The Internet and social media platforms have evolved into spaces everyone can participate in. More and more young people are coming online to connect with their family and friends over things that matter to them. It’s important for parents to have open and honest dialogues with their teens about online safety, empowering themselves to stay safe online using free tools and resources available.
Meta works with experts in mental health, child psychology, digital literacy and more, to build features and tools so people can connect online safely and responsibly.
In addition to offering a wide range of online safety and privacy tools across its platforms, Meta’s newly launched Family Center in South Africa, is an online portal that gives power to parents and provides them with the means to safeguard their children and teens. Available across Meta technologies such as Instagram, the Family Center offers tools and resources to manage digital experiences across digital ecosystems.
Here are four ways Meta’s Family Center and platforms enable parents to support their children online.
1. Supervision tools
By linking Meta accounts, parents can unlock a wide range of supervision tools that let them actively participate in their child’s digital activity. And, while teenagers don’t always think it’s cool that parents are on the app too, having an online presence can be very beneficial.
Using Family Center on Instagram, parents can monitor who their teens are following and who follows them, as well as how much they spend on the platform every day. They can also set daily time limits to manage the time spent scrolling.
2. Education Hub
Not every parent knows how to approach the topic of online safety, or how to enforce it. That’s why Family Center’s Education Hub is an invaluable resource, providing parents with tips, insight, and comprehensive articles that help them and their families navigate online spaces.
Education Hub features expert input from leading parental organisations that specialise in media literacy, safety and communication, privacy, and overall digital well-being.
3. Healthy habits
South Africans are hooked on social media platforms, spending an average of three hours and 44 minutes online each day – more than the global average. Spending so much time online can result in us developing habits, which is why it’s vital that young people develop healthy ones.
For teens on Instagram, the ‘Take a Break’ feature allows them to make informed decisions and take control of how much time they spend on the app. If a user has spent a certain amount of time scrolling, Instagram will ask them if they want to take a break and suggest setting reminders to take more breaks in the future.

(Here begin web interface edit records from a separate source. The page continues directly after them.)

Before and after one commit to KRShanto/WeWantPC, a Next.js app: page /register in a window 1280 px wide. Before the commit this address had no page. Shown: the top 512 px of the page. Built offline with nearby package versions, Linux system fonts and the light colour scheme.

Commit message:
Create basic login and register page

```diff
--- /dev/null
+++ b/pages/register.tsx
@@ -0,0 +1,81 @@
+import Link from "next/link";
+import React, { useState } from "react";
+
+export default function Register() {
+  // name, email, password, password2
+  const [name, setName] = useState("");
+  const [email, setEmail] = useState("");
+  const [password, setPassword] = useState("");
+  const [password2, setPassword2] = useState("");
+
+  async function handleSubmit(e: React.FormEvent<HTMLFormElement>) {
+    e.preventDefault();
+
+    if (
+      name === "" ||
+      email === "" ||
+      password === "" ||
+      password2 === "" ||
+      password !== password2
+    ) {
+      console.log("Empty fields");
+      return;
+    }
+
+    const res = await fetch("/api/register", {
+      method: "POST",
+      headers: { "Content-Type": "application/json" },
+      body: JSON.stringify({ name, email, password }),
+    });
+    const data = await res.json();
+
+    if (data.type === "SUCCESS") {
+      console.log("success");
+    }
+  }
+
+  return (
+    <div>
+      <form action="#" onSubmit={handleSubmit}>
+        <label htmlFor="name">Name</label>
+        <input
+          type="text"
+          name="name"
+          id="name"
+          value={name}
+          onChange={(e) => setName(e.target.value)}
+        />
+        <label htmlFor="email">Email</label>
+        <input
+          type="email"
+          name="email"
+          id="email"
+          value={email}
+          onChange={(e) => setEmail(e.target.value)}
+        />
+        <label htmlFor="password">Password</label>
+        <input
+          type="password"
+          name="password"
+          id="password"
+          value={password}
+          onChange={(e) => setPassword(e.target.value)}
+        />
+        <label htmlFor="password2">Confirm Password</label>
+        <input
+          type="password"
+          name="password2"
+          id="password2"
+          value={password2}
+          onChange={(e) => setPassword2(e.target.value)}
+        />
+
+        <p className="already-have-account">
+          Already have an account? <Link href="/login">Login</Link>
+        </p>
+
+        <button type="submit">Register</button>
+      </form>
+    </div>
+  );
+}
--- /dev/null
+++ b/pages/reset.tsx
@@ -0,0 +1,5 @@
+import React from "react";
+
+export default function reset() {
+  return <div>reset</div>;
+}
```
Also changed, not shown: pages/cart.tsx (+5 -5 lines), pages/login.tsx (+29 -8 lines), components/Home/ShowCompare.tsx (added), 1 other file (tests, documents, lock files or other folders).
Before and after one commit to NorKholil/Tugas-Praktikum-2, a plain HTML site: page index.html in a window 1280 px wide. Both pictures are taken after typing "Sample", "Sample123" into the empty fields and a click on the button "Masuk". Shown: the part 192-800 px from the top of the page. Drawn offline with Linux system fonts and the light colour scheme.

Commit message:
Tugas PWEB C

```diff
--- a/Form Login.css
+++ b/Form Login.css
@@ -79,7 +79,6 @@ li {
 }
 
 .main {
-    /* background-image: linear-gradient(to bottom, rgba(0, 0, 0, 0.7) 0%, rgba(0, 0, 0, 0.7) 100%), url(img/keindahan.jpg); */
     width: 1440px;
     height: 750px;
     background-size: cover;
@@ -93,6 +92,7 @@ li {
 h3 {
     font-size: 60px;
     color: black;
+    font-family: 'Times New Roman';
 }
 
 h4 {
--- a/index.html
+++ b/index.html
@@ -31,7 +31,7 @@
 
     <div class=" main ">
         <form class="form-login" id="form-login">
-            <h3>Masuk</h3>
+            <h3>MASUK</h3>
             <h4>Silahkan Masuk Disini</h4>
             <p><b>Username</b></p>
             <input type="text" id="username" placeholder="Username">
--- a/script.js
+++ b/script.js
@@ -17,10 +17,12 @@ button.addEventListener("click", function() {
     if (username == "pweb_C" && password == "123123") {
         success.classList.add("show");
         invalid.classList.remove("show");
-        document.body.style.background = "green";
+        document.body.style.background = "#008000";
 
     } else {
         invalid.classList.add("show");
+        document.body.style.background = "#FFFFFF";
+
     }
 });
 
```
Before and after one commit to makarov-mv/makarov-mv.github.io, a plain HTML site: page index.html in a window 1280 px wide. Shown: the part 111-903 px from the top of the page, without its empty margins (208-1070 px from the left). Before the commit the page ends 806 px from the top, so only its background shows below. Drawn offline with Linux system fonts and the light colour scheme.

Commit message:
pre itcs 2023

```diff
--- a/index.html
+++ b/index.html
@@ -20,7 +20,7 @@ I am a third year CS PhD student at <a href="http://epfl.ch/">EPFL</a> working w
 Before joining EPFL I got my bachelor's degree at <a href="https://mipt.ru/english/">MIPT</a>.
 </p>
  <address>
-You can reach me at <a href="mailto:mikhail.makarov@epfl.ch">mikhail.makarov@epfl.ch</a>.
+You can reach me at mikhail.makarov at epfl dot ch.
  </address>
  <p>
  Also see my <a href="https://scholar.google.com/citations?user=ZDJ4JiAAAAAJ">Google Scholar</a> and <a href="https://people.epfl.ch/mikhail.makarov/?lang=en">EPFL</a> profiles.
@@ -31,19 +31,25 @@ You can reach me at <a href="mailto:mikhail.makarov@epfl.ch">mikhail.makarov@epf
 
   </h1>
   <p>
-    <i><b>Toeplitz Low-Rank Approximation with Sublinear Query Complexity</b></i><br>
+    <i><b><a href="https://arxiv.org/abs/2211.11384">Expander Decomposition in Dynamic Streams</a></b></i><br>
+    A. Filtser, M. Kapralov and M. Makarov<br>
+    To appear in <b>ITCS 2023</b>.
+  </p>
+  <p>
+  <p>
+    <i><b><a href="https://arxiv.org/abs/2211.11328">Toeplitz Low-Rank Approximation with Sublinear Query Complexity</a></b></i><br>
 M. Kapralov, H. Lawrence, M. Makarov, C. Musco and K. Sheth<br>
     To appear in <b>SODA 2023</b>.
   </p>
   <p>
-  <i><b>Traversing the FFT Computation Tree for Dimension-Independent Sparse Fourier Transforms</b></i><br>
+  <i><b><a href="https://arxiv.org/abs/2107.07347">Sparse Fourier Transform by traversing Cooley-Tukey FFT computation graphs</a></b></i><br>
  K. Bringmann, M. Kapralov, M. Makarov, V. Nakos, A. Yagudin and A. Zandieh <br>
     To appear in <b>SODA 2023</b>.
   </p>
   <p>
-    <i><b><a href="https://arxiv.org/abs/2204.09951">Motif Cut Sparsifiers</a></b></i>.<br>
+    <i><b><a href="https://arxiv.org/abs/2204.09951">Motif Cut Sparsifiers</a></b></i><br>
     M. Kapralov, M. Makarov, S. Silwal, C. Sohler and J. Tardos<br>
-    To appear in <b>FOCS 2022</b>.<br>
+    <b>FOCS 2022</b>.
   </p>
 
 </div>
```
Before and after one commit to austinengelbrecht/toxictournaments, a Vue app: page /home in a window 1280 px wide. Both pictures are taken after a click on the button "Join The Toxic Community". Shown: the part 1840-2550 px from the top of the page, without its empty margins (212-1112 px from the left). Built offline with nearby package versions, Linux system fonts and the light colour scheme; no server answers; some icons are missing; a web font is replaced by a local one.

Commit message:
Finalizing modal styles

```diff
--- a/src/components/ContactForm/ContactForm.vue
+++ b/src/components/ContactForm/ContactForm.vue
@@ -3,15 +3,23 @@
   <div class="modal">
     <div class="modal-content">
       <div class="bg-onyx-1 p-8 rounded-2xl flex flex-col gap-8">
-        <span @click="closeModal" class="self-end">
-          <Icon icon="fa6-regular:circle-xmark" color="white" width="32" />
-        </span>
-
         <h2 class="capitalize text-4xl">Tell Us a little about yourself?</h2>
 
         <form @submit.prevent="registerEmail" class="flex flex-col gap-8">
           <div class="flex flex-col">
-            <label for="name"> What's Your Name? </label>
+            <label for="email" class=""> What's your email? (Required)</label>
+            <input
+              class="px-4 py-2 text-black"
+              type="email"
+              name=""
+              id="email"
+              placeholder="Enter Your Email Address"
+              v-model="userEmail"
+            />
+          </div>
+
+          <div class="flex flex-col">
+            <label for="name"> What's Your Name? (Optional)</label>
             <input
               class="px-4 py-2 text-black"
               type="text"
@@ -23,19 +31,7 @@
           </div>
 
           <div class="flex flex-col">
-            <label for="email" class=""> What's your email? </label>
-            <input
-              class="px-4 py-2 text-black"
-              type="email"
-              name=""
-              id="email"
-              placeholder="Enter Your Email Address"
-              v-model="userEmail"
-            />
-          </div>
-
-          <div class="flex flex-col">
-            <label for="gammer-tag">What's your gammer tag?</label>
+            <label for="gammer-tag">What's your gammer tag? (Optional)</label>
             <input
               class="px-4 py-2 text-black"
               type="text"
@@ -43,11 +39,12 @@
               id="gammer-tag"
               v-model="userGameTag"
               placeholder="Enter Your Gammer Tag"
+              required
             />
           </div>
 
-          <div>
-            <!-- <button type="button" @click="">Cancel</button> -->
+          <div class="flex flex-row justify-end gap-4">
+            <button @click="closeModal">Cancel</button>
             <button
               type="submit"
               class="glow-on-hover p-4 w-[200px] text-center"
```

In January Meta also introduced Quiet Mode on Instagram, a new feature to help people focus and to encourage them to set boundaries with their friends and followers. For example, when you turn on Quiet Mode, you won’t receive any notifications, your profile’s activity status will change to let people know you’re in Quiet Mode, and Meta will automatically send an auto-reply when someone sends you a DM. Meta is making Quiet Mode available to everyone on Instagram globally in the coming weeks.
4. Privacy by default
A big part of being in online spaces is the level of privacy those spaces provide. As such, there should always be privacy safeguards in place that determine what information other users can and cannot see.
For instance, Facebook users under the age of 16 are defaulted to certain privacy settings. This includes who can see their friends list, the people and Pages they follow, posts that they’re tagged in, and who can comment on their public posts.
These are just some of the ways that platforms like Facebook and Instagram work to maintain online safety and privacy.
“It’s only by taking a holistic approach, by offering comprehensive resources and effective methods to set and monitor boundaries, that we can make a real difference in young people’s lives. We want to help them connect and foster relationships in a safe and secure environment,” said Sylvia Musalagani, Safety Policy Manager for Africa, Middle East and Turkey at Meta.
📸August de Richelieu, Pexels